Rice under pressure to call for truce

Almost every nation attending an international conference in Rome is pressing Secretary of State Condoleezza Rice to call for an immediate end to the fighting on the Israeli-Lebanese border.

But Rice, who was attending the session on Wednesday, stood her ground in two days of diplomacy in Lebanon and Israel and the West Bank. Rather than a quick fix, she has repeatedly said the region needs enduring solutions, and other U.S. officials have raised doubts about an immediate cease-fire between Israel and Hezbollah fighters in the south of Lebanon.

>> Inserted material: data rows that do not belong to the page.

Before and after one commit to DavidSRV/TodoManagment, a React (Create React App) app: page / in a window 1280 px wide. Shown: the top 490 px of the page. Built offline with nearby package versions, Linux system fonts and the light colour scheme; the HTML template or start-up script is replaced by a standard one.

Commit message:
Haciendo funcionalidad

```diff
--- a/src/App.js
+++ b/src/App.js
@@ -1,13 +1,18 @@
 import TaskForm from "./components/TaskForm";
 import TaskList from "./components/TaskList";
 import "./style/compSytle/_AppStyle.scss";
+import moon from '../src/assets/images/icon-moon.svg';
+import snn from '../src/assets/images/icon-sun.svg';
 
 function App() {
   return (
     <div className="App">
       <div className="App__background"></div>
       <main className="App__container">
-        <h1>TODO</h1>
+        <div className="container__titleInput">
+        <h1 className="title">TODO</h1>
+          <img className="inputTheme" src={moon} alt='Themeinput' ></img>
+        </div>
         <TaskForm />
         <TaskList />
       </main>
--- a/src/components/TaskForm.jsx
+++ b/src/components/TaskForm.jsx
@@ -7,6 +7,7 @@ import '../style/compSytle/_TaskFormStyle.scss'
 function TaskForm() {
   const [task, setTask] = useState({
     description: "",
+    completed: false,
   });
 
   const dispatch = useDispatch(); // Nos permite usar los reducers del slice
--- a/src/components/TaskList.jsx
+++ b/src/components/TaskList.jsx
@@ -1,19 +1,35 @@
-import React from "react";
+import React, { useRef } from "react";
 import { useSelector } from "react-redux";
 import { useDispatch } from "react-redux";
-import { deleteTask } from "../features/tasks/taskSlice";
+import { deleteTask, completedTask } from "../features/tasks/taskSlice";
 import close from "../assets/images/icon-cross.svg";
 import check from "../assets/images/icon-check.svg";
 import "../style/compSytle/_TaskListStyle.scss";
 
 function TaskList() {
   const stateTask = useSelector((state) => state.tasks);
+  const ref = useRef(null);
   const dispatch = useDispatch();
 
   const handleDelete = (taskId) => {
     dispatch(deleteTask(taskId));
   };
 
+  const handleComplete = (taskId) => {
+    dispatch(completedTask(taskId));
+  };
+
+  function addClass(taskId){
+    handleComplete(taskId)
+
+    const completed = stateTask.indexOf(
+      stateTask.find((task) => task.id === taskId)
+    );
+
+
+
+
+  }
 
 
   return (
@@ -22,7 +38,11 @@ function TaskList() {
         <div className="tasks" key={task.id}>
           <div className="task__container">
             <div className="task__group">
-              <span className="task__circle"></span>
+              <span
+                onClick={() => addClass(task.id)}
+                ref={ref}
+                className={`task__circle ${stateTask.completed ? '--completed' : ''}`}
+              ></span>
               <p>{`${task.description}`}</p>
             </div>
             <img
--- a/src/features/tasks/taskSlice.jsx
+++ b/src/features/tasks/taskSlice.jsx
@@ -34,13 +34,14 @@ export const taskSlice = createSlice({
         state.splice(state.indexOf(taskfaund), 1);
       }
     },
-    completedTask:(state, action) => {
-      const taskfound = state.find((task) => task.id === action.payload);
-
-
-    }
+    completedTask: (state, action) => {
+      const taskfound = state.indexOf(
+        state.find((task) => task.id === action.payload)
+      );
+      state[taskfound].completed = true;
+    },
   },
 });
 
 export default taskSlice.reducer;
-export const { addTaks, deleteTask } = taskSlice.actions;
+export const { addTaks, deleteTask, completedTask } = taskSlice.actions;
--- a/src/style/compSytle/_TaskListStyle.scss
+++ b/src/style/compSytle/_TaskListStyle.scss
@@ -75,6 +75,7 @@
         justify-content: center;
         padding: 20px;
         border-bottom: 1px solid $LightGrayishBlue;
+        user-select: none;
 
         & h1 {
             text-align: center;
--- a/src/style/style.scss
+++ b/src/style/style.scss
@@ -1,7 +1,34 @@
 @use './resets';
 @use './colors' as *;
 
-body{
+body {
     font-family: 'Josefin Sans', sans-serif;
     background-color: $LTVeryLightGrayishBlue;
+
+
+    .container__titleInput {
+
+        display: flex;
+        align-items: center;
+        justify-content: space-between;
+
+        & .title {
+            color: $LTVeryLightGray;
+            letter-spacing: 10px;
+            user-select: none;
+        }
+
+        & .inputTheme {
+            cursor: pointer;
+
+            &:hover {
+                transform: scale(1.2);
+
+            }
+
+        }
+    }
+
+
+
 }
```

The Rome meeting of European and moderate Arab officials was to discuss the fighting sparked by the July 12 Hezbollah abduction of two Israeli soldiers. Rice attended a morning meeting with Italian Foreign Minister Massimo D’Alema before the international conference was set to begin.

When asked if she planned to announce an international force for Lebanon, Rice smiled and wouldn’t comment.

On Tuesday, Rice said her effort was designed “to bring about an urgent but enduring cease-fire in Lebanon, one that can deal with the causes of extremism that began this crisis and that can also lead to the establishment of the sovereignty of the Lebanese government throughout its territory.”

Soon after she arrived in Rome late Tuesday, word came that an Israeli airstrike had hit a U.N. observation post in south Lebanon, killing at least two U.N. personnel. Two others were feared dead. The attack prompted U.N. Secretary-General Kofi Annan to demand an Israeli investigation into the incident, which he called “apparently deliberate.” It could further fuel international demands for a quick end to the fighting.

Israeli Prime Minister Ehud Olmert expressed “deep regret” over the deaths of the peacekeepers in a telephone call to Annan on Wednesday, according to a statement from Olmert’s office. Olmert said the peacekeepers were killed mistakenly, expressed dismay over Annan’s accusation and promised a thorough investigation, the statement said.

In a signal that the U.S. was not yet ready to change its position, Assistant Secretary of State David Welch, traveling with Rice, told reporters that a cease-fire cannot be reached overnight.

Another senior administration official, who spoke on condition of anonymity about international forces that might be imposed in south Lebanon, said such troops would not “shoot their way in,” suggesting the fighting would have to be quelled first.

Welch called the Rome meeting a collection of “responsible voices that want to come together to help Lebanon.”

He noted that the U.S. led the way in an international humanitarian assistance campaign by offering $30 million in aid to Lebanon, which will come mostly in goods such as blankets and sheets. Saudi Arabia pledged $1.5 billion in aid on Tuesday.

“I would expect that there will be other such pledges forthcoming,” Welch said. “It is important that these voices be there and be gathered for this purpose because if you look at what the outcome of this crisis will be, it is going to be a stronger Lebanon where its freedoms are preserved and strengthened.”

An official close to the speaker of Lebanon’s Parliament has said Rice proposed that the fighting stop at the same time that an international force deploys in southern Lebanon. The United States also proposed that Hezbollah weapons be removed from a buffer zone extending about 18 miles from the Israeli border, according to the official, who spoke on condition of anonymity.

Many questions remain about what any international force would look like, including whether the troops would be stationed around the country or just in Lebanon’s tense south. Also to be negotiated is the role of Lebanese forces and whether international troops would secure Lebanon’s ports and airports.

On Tuesday, Jordan’s foreign minister said Arabs attending the Rome talks would insist on an immediate cease-fire and for the Lebanese government to take control over Hezbollah. Saudi King Abdullah appealed to the world to stop the Israeli attacks on Lebanon, saying that if peace moves fail, the Middle East could be engulfed in war.

Germany’s defense minister also said a cease-fire must be in place before an international mission to Lebanon can be contemplated.

An official in Turkey, NATO’s only Muslim member, said it would consider playing a major role in a peacekeeping force.